Antiplatelet Effect of Ketorolac in Children After Congenital Cardiac Surgery

John S. Kim, Jon Kaufman, Sonali S. Patel, Marilyn Manco-Johnson, Jorge Di Paola, Eduardo M. da Cruz

Research output: Contribution to journalArticlepeer-review

4 Scopus citations


Background: Ketorolac is used for pediatric analgesia after surgery despite its known platelet inhibition via the arachidonic acid (AA) pathway. The degree of platelet inhibitory effect after cardiac surgery is not well characterized. Thromboelastography with platelet mapping (TEG-PM) is emerging as a frequently used test to evaluate platelet inhibition via the AA pathway. Methods: Post hoc analysis of a data set collected in a prospective observational cohort study evaluating platelet inhibition in children after congenital heart surgery with cardiopulmonary bypass (CPB). Categorization into two groups: (1) received ketorolac and (2) did not receive ketorolac for analgesia after surgery. The TEG-PM was evaluated at two time points (prior to surgery and 12-48 hours after CPB). Results: Fifty-three children were studied; mean age was 6.6 (range: 0.07-16.7) years and 45% (n = 24) were female. Participants were distributed into two groups by ketorolac use, 41 within the ketorolac group and 12 in the no ketorolac group. All 41 participants who received ketorolac had platelet inhibition and 11 (91.7%) of 12 participants who did not receive ketorolac had normal platelet function after surgery (P <.0001). There was no difference in patient characteristics or clinical data between the two groups. Conclusions: Ketorolac use in a cohort of children after congenital cardiac surgery was associated with platelet inhibition via the AA pathway when evaluated by TEG-PM.

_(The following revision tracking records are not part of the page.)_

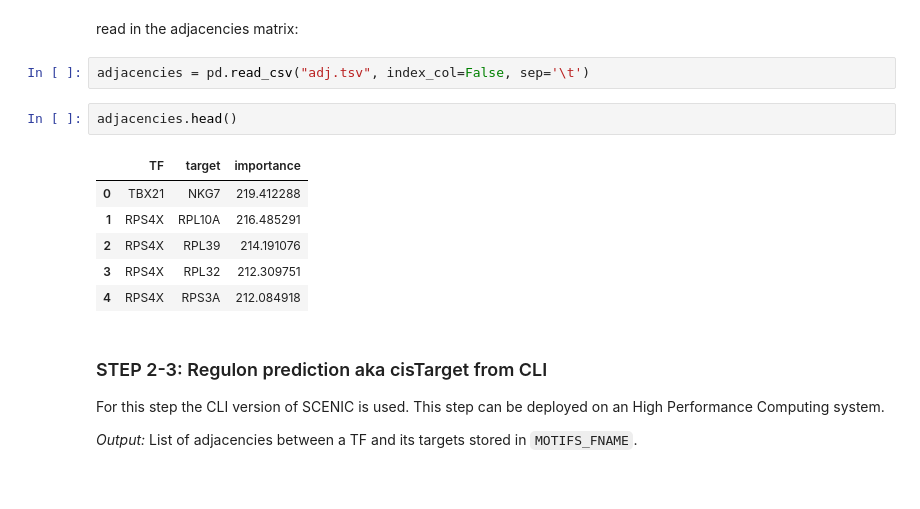
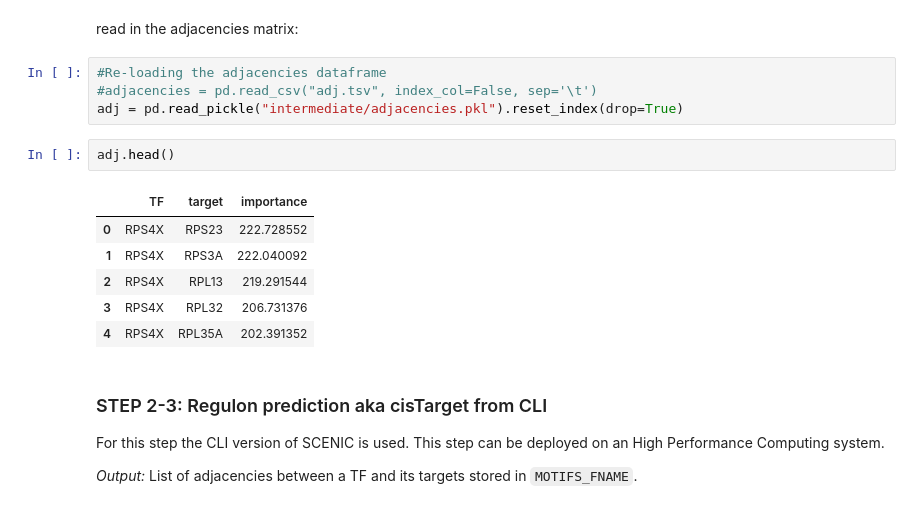
Before and after one commit to carlos-a-enriquez/dask_k8s, a Jupyter notebook: PBMC_project/PBMC10k_SCENIC_short-version.ipynb, the cells around one changed output. Drawn from its saved outputs; the diff is of its cells as text.

```diff
--- a/PBMC_project/PBMC10k_SCENIC_short-version.ipynb
+++ b/PBMC_project/PBMC10k_SCENIC_short-version.ipynb
@@ -750,16 +784,18 @@ adjacencies.head(
 # %% [markdown]
 read in the adjacencies matrix:
 # %%
-adjacencies = pd.read_csv("adj.tsv", index_col=False, sep='\t')
+#Re-loading the adjacencies dataframe
+#adjacencies = pd.read_csv("adj.tsv", index_col=False, sep='\t')
+adj = pd.read_pickle("intermediate/adjacencies.pkl").reset_index(drop=True)
 # %%
-adjacencies.head()
+adj.head()
 # %% [output]
 |  | TF | target | importance |
-| 0 | TBX21 | NKG7 | 219.412288 |
-| 1 | RPS4X | RPL10A | 216.485291 |
-| 2 | RPS4X | RPL39 | 214.191076 |
-| 3 | RPS4X | RPL32 | 212.309751 |
-| 4 | RPS4X | RPS3A | 212.084918 |
+| 0 | RPS4X | RPS23 | 222.728552 |
+| 1 | RPS4X | RPS3A | 222.040092 |
+| 2 | RPS4X | RPL13 | 219.291544 |
+| 3 | RPS4X | RPL32 | 206.731376 |
+| 4 | RPS4X | RPL35A | 202.391352 |
 # %% [markdown]
 ### STEP 2-3: Regulon prediction aka cisTarget from CLI
 
```
Also changed, not shown: parts of 25 cells of this notebook, 3 other files.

Original languageEnglish (US)
Pages (from-to)651-658
Number of pages8
JournalWorld Journal for Pediatric and Congenital Heart Surgery
Issue number6
StatePublished - Nov 1 2018
Externally publishedYes


  • blood
  • coagulation/anticoagulation; cardiopulmonary bypass (CPB)
  • congenital heart disease (CHD)
  • congenital heart surgery
  • hematology
  • pediatric

ASJC Scopus subject areas

  • Surgery
  • Pediatrics, Perinatology, and Child Health
  • Cardiology and Cardiovascular Medicine


Dive into the research topics of 'Antiplatelet Effect of Ketorolac in Children After Congenital Cardiac Surgery'. Together they form a unique fingerprint.

Cite this